University of Plymouth gets £200,000 for microplastic research

plastic recycling
Recycling firm Advanced Sustainable Developments (ASD) has said that it is looking to place a PET plant in Ellesmere Port.

The University of Plymouth has received £200,000 of Government funding to launch a new research project that examines the impact of tyres and clothing on marine life.  

Environment Minister Thérèse Coffey has pledged the funding to help explore how microplastics from tyres, synthetic materials and fishing gear enter our waterways and oceans.  


This project will last 11-months and will build on the research already underway. 

Scientists have estimated that tyres contribute 270,000 tonnes of plastics annually, with other studies from the University showing that a single wash of acrylic clothing could release over 700,000 microfibres into the ocean.  

Speaking at the National Oceanographic Association’s annual conference in London, Thérèse Coffey said: “The impact of plastic pollution on our oceans is one of the greatest environmental challenges of our generation.
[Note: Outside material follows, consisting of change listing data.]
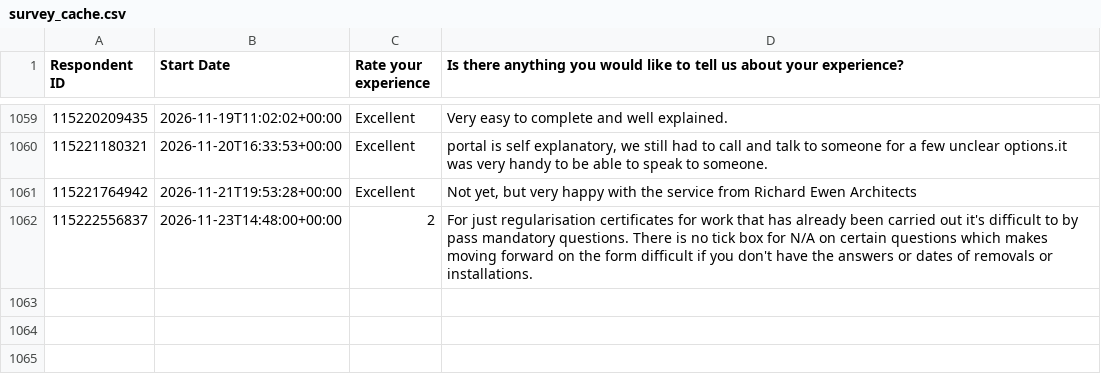
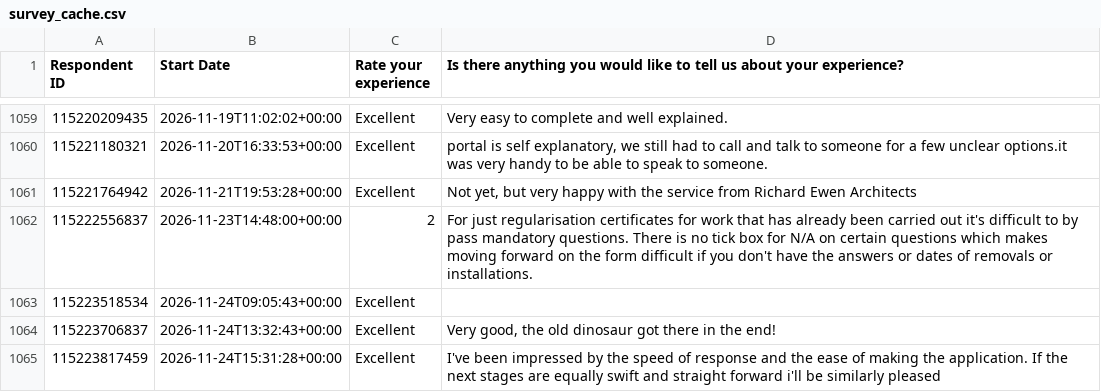
Before and after one commit to NidaAzizMirza/BCFeedback_dashboard, a CSV file: data/survey_cache.csv, drawn as a sheet; only a part is shown, gaps mark what is left out; the diff names each change by its address in the sheet, - before the commit and + after, or states it on an @@ line.

```diff
--- a/data/survey_cache.csv
+++ b/data/survey_cache.csv
+row 1063: 115223518534 | 2026-11-24T09:05:43+00:00 | Excellent
+row 1064: 115223706837 | 2026-11-24T13:32:43+00:00 | Excellent | Very good, the old dinosaur got there in the end!
+row 1065: 115223817459 | 2026-11-24T15:31:28+00:00 | Excellent | I've been impressed by the speed of response and the ease of making the application. If the next stages are equally swift and straight forward i'll be similarly pleased
```
Also changed, not shown: 1 other file.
The UK is already leading the way in this area, but we want to go further – and faster. 

“But we can only act where there is robust evidence, and through this exciting project we will build on work underway to better understand how microplastics end up in marine environment and what we can do to tackle this in the future.” 

Don’t forget to book your place at Secondary Commodity Markets Conference 2018. Intelligence subscribers automatically get a £75 discount – make sure you are logged in when booking your ticket. Book here
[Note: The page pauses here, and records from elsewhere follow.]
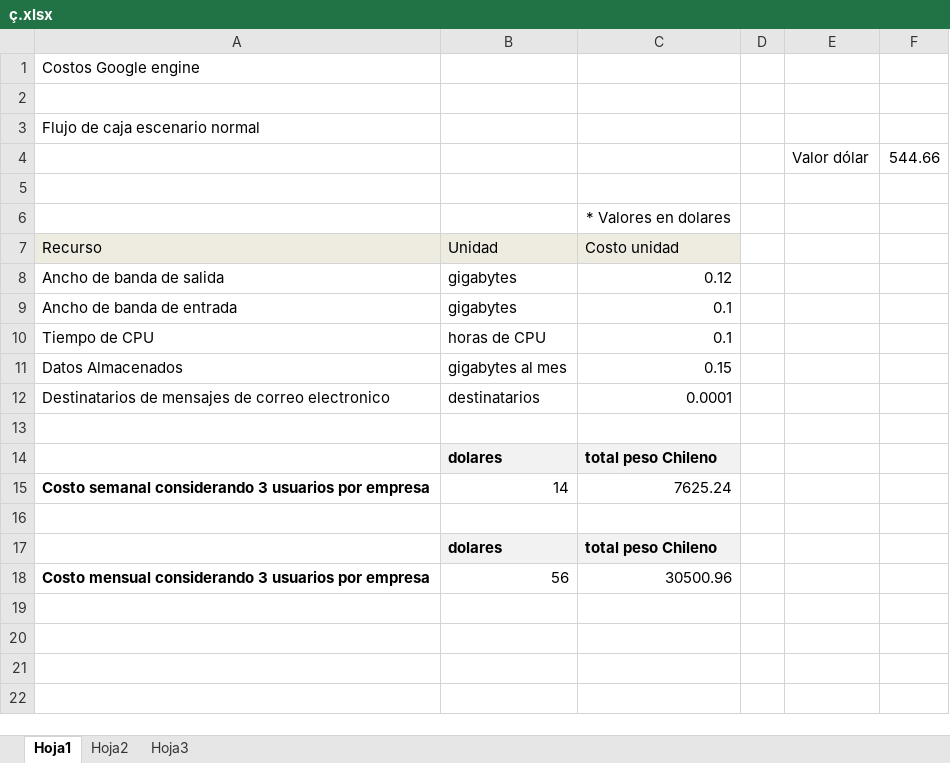
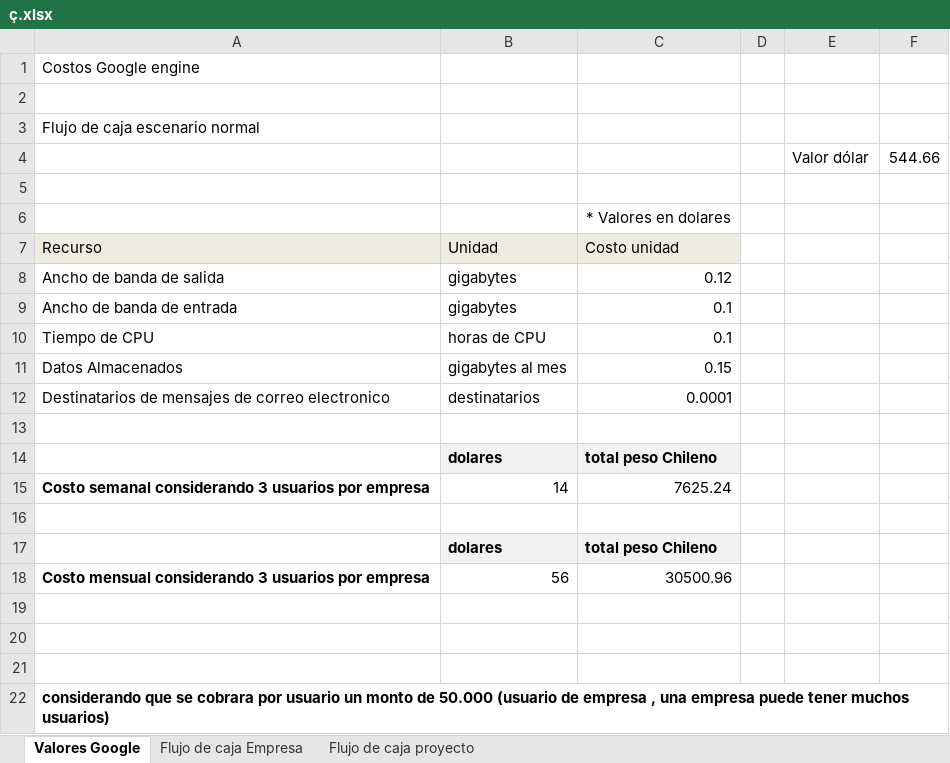
Before and after one commit to saburto/sigset, an Excel workbook: sigset/documentos/Seminario/ç.xlsx, sheet Valores Google, drawn as a sheet; values as stored, in another font and other column widths than the file's, no borders; the diff names each change by its address in the sheet, - before the commit and + after, or states it on an @@ line.

```diff
--- a/sigset/documentos/Seminario/ç.xlsx (sheet Valores Google)
+++ b/sigset/documentos/Seminario/ç.xlsx (sheet Valores Google)
-sheet tab: Hoja1
+sheet tab: Valores Google
-sheet tab: Hoja2
+sheet tab: Flujo de caja Empresa
-sheet tab: Hoja3
+sheet tab: Flujo de caja proyecto
+row 19: (empty)
+row 20: (empty)
+row 21: (empty)
+row 22: considerando que se cobrara por usuario un monto de 50.000 (usuario de empresa , una empresa puede tener muchos usuarios)
```
Also changed, not shown: sheet Flujo de caja Empresa, sheet Flujo de caja proyecto, 1 other file.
The project is being led by the head of international marine litter research unit at the University Professor Richard Thompson OBE, who previously oversaw DEFRA’s first study on impacts of microplastics. 

He said: “The types of microplastics entering the marine environment are incredibly diverse, but recent estimates in Norway and Sweden have suggested that particles of tyre and debris from the road surface could be a substantial source. 

“With very limited real data available to confirm the impact from these sources, there is a genuine and pressing need to establish the true scale of this issue. We will be able to use our findings can to work with the Government, scientists and industry to try to prevent these particles entering the marine environment in the future.” 

Leave a Reply

This site uses Akismet to reduce spam. Learn how your comment data is processed.